■ Problem description:
Going through the data below, copy out each line where the word "language" shows up.

[Change detection data]
_ _ _
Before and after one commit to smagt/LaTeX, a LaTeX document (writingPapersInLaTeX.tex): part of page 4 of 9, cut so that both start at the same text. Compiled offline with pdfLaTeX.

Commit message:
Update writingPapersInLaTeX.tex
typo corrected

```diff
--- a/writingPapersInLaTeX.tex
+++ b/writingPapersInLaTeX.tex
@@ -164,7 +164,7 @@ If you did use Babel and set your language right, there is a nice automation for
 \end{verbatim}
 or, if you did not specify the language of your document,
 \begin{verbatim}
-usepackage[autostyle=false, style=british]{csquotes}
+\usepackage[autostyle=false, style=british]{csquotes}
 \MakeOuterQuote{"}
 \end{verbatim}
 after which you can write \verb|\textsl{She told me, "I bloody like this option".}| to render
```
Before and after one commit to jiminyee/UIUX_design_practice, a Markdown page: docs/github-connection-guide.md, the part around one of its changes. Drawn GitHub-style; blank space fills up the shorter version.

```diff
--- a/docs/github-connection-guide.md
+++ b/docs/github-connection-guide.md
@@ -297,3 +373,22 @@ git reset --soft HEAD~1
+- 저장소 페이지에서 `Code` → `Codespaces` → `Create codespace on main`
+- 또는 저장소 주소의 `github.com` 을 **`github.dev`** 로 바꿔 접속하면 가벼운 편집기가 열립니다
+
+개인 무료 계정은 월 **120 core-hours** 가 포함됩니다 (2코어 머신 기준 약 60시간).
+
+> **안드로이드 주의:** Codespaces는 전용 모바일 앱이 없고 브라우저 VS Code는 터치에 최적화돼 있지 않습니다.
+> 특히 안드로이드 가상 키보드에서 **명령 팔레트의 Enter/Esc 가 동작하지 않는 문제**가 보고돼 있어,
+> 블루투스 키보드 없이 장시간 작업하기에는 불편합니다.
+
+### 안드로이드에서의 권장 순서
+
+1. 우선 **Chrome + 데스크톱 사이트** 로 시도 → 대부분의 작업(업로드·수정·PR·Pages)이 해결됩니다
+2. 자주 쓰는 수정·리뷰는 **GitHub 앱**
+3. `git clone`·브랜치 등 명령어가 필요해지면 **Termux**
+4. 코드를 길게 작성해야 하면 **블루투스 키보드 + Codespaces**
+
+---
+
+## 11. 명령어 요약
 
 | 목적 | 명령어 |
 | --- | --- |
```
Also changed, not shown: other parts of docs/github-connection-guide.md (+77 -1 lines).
_ _ _
■ Answer to this problem:
@@ -164,7 +164,7 @@ If you did use Babel and set your language right, there is a nice automation for
 or, if you did not specify the language of your document,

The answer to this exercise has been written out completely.